▶ _What the task requires_: Which lines of the entries below contain the string "signal"? Copy each one.

(Items from a data source)
::::::
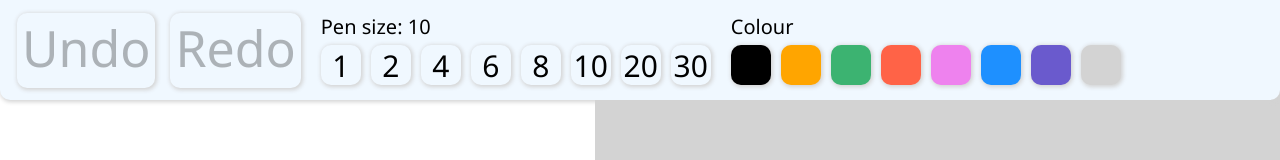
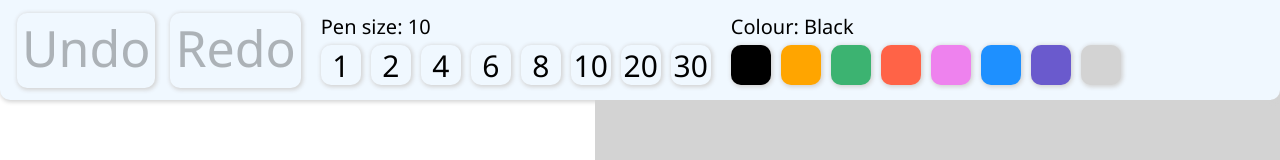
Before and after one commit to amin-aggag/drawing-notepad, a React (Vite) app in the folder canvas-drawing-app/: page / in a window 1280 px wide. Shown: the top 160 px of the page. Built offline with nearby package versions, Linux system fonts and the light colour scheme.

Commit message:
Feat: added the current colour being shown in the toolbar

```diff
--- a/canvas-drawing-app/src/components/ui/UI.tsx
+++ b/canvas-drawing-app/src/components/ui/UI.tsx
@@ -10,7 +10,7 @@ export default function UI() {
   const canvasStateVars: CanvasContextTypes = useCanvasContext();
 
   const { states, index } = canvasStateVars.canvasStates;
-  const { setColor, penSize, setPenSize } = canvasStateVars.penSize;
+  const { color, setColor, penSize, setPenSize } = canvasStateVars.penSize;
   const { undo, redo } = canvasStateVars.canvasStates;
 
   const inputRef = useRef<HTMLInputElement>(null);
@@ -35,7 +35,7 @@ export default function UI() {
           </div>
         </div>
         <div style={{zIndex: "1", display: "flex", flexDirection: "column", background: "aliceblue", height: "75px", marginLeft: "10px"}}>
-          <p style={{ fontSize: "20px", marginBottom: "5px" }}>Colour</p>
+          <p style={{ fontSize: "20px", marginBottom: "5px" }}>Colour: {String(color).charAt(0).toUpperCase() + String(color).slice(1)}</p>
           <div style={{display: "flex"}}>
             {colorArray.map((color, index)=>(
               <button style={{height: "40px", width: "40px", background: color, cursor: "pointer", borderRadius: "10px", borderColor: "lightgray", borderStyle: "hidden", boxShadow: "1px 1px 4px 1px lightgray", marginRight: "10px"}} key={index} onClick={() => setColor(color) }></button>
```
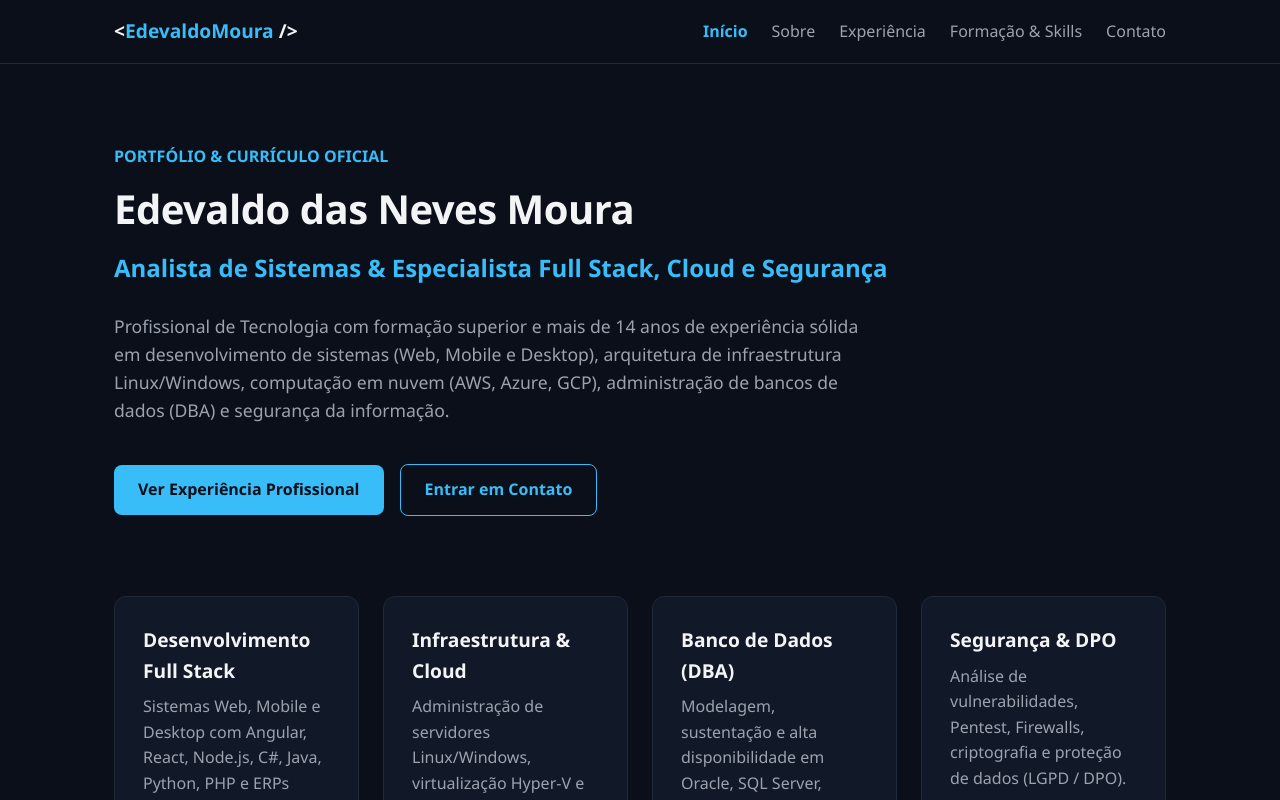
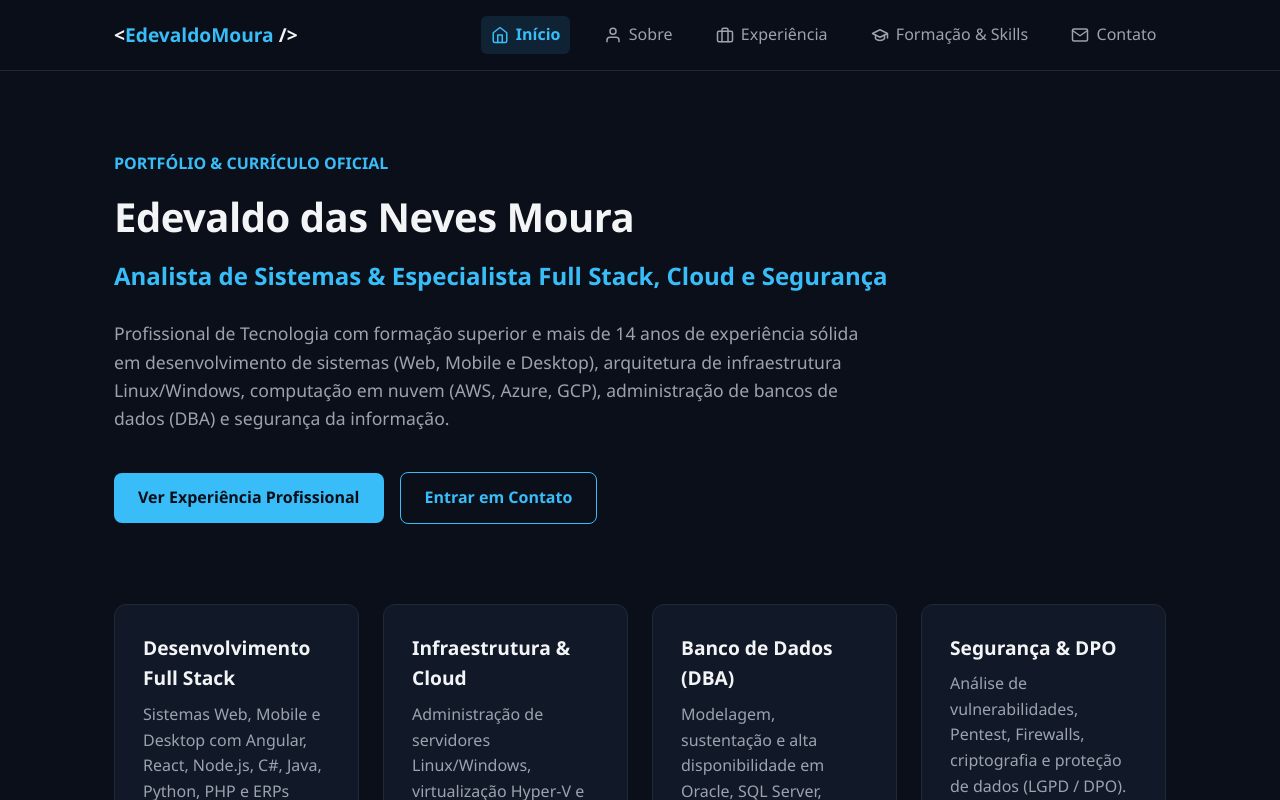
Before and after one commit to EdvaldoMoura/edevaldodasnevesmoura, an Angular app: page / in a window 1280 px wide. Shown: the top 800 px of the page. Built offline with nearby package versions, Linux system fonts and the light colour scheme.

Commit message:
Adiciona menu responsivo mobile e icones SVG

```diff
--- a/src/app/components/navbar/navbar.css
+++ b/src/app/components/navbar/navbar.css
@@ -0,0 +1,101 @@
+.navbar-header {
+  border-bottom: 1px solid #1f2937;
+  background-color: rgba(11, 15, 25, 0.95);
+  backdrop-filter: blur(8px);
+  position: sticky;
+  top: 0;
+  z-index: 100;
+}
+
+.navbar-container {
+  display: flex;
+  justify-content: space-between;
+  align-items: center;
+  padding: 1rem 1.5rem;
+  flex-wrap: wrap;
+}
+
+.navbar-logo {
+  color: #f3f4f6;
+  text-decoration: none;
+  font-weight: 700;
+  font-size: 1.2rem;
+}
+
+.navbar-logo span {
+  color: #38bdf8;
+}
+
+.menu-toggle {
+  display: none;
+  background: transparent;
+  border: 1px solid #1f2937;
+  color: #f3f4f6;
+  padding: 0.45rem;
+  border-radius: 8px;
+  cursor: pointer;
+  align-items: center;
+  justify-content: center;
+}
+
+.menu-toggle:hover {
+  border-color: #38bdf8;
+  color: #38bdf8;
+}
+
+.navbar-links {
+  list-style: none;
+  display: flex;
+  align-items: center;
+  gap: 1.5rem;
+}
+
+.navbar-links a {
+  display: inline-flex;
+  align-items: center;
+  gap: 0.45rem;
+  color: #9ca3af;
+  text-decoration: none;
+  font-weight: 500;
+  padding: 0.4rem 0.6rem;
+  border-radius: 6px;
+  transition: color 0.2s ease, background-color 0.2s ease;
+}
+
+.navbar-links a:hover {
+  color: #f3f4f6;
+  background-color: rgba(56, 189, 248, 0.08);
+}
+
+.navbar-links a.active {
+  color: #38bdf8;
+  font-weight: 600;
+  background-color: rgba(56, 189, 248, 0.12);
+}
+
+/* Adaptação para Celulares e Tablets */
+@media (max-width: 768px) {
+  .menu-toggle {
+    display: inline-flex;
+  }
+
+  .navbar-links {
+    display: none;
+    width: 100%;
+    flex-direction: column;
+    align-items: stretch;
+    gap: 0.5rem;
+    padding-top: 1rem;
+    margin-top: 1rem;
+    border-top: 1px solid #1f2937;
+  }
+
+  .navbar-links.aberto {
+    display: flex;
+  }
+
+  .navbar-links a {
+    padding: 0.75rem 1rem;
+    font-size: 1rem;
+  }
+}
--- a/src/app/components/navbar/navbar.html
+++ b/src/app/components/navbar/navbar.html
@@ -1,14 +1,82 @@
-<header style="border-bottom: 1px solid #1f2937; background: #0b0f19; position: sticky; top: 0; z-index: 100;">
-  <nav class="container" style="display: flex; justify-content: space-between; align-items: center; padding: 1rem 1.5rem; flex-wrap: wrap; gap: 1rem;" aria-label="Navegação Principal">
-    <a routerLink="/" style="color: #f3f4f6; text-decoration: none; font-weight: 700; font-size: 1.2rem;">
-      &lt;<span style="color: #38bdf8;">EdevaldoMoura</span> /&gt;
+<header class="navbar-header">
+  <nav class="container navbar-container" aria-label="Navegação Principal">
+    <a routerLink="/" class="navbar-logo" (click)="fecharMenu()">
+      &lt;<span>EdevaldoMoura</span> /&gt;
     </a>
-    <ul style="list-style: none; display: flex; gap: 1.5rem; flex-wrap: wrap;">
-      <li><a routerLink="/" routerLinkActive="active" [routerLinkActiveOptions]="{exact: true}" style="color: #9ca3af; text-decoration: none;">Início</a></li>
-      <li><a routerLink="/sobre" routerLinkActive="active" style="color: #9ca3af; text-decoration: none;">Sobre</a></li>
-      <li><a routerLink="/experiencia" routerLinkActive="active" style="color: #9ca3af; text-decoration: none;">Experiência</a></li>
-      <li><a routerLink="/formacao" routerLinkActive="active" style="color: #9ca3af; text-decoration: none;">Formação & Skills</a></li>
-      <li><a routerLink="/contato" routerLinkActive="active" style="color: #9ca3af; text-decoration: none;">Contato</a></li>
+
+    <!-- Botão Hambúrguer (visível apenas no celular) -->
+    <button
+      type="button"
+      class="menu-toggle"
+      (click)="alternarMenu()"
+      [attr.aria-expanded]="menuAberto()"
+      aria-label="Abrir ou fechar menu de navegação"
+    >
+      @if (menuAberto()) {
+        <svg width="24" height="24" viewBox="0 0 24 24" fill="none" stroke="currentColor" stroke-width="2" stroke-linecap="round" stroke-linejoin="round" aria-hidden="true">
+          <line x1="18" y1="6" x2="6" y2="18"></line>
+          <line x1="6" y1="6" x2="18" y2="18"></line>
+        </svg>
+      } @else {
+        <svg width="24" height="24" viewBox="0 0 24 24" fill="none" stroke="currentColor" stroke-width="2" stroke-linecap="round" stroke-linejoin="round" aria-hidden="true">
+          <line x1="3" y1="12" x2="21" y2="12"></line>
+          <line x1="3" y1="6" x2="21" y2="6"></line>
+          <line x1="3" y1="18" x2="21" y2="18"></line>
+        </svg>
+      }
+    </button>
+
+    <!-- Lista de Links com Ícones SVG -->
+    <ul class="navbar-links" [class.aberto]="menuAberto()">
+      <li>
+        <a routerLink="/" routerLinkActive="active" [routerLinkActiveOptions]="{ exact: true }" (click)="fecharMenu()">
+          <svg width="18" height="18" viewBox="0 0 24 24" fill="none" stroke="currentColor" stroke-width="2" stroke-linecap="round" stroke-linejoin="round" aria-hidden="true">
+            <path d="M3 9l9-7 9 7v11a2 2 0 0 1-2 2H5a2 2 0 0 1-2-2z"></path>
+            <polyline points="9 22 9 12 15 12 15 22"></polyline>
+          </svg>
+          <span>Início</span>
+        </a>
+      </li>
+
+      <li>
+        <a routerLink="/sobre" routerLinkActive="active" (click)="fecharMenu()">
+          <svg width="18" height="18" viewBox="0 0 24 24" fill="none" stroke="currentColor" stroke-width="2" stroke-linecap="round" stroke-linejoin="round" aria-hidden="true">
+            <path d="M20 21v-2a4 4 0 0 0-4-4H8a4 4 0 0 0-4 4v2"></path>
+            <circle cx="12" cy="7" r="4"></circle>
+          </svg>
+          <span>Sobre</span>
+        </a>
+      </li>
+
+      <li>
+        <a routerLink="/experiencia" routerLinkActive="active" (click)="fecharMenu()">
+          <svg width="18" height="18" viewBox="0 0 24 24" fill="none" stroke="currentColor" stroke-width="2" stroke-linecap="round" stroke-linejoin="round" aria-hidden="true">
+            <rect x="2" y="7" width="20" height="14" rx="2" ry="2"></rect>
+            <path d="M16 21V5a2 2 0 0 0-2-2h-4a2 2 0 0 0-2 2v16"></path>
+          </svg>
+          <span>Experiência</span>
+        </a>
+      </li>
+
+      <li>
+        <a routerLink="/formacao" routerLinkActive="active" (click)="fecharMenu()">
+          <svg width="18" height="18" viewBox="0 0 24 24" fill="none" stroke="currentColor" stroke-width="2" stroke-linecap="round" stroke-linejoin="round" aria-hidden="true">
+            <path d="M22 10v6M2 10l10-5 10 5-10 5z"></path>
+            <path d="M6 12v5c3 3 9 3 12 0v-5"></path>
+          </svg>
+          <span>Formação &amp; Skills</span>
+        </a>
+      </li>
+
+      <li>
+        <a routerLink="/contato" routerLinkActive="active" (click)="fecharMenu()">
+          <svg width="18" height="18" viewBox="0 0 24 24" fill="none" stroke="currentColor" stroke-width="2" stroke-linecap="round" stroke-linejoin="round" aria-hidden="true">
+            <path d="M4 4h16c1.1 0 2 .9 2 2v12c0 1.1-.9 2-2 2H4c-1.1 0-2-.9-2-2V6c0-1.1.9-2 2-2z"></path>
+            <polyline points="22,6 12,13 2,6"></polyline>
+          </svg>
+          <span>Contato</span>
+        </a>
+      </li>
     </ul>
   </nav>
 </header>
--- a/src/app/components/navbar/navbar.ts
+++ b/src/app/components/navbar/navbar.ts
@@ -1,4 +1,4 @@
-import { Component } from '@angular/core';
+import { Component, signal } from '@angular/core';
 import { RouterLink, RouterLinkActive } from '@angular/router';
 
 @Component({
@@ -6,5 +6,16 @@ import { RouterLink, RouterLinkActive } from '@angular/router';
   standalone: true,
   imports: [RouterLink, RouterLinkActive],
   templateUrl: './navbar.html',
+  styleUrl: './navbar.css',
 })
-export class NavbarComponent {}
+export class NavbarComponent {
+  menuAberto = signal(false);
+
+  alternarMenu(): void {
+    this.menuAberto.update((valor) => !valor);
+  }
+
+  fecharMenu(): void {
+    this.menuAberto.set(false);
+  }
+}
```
::::::
▶ _Answer area_:
+import { Component, signal } from '@angular/core';
+  menuAberto = signal(false);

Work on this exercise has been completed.